That would be this
shown here with samurai for scale, whose weapon it was
A naginata could be over twelve feet in length, butt to blade tip. Other than the obvious uses — stabbing, slicing, hooking, clubbing, kneecapping charging horses, disemboweling and/or beheading their riders — the naginata user’s advantage was by how far it extended the user’s reach over an opponent armed with a sword. The naginata was also the only weapon women were allowed to use in medieval Japan. Read more here.
The naginata is the weapon of choice for Silk and Song’s samurai, Gokudo. His quick hand on the, er, shaft may have in part led to his banishment from Chipangu, and to his intersection with my plot.
Which I will be signing at 2pm on December 2nd
at the Poisoned Pen Bookstore in Scottsdale, Arizona.
Click here to pre-order.
Chatter By the Shores of the Middle Sea Everything Under the Heavens naginata Silk and Song The Land Beyond
Dana View All →
Author and founder of Storyknife.org.

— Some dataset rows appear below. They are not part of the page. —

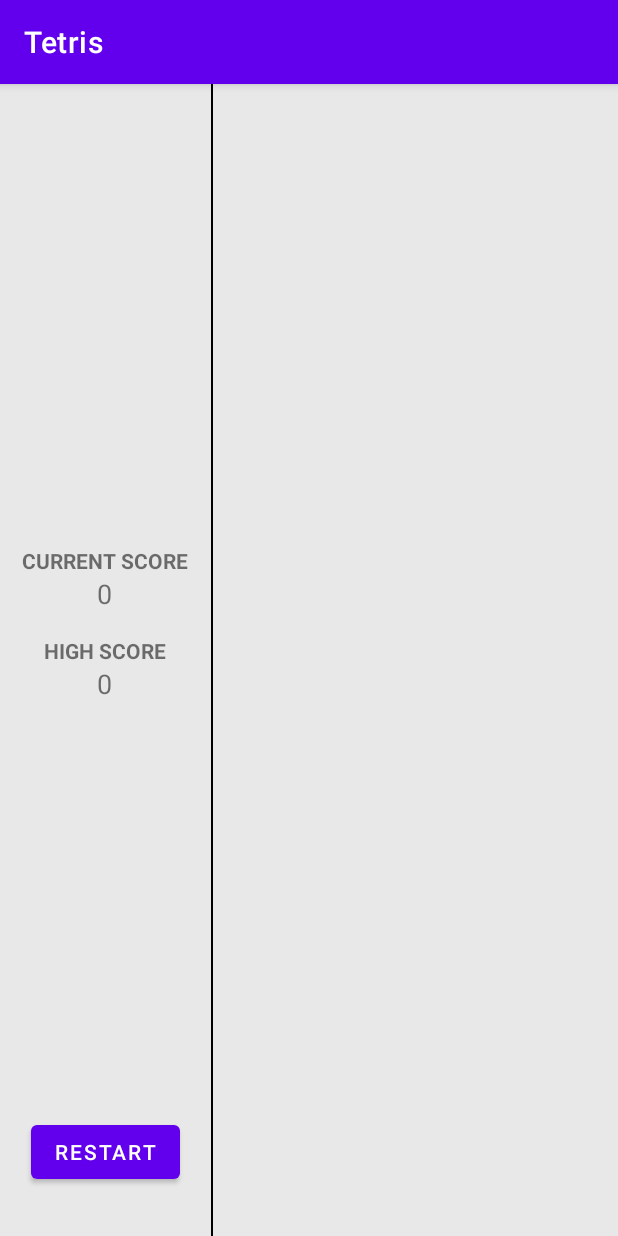
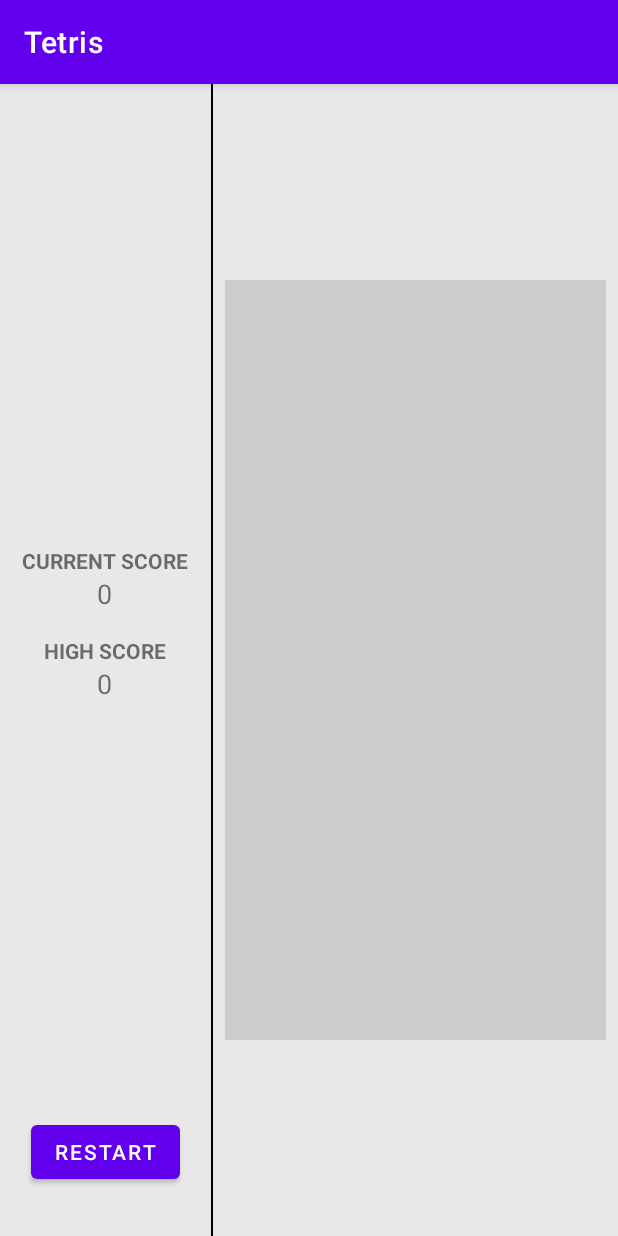
Before and after one commit to Xsufu/Tetris, an Android app: the GameActivity screen opened directly, with no data from a screen before it, on a phone screen of 412 x 824 dp. Run offline under Robolectric (Android 15) with nearby library versions, the phone set to English and light mode, and no system bars.

```diff
--- a/app/src/main/res/layout/activity_game.xml
+++ b/app/src/main/res/layout/activity_game.xml
@@ -76,6 +76,10 @@
             android:layout_width="0dp"
             android:layout_height="match_parent"
             android:layout_weight="9">
+            <com.xolary.tetris.view.TetrisView
+                android:id="@+id/view_tetris"
+                android:layout_width="match_parent"
+                android:layout_height="match_parent"/>
         </LinearLayout>
 
     </LinearLayout>
```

I LOOOOVE naginata! It’s not nearly as heavy to wield as either European pole arms, nor the Japanese spear, yari. There is another variation, and I dont have a picture but I can take one for you tomorrow when I’m at the dojo (sensei has quite collection). This one has four metal prongs about 6″ long that extend parallel to the blade, and are designed to capture and *break* your opponent’s blade. It’s a wicked, vicious weapon and I wonder if it was inspired by the Okinawan long fishing spear. Some naginata also did come with a small spear point on the opposite end, which was sheathed.
I am so looking forward to your book! In the meanwhile, enjoy your weapons 😉
Nantubo – that’s the name of the Okinawan fishing spear. But I don’t think the Okinawans used it as a weapon yet; the Chinese had already brought kung-fu during your time period, but the Japanese oppression started a bit later. (Senior moment on the name there…)
One of my favorite stories from Japanese history/mythology is about a troop of women with Naginata successfully defending a bridge from advancing samurai.
The first photo appears to be a Nagamaki with a slightly longer than normal haft. Despite the lack of wrapping on the haft; not all Nagamaki had wrapping. And the blade is definitely a sword type typical of Nagamaki rather than the more cleaver like Naginata blade.
Curiously, in Java a “nagina” is a female naga, the supernatural sort-of dragon of south Asia:
Girl is on the right 😉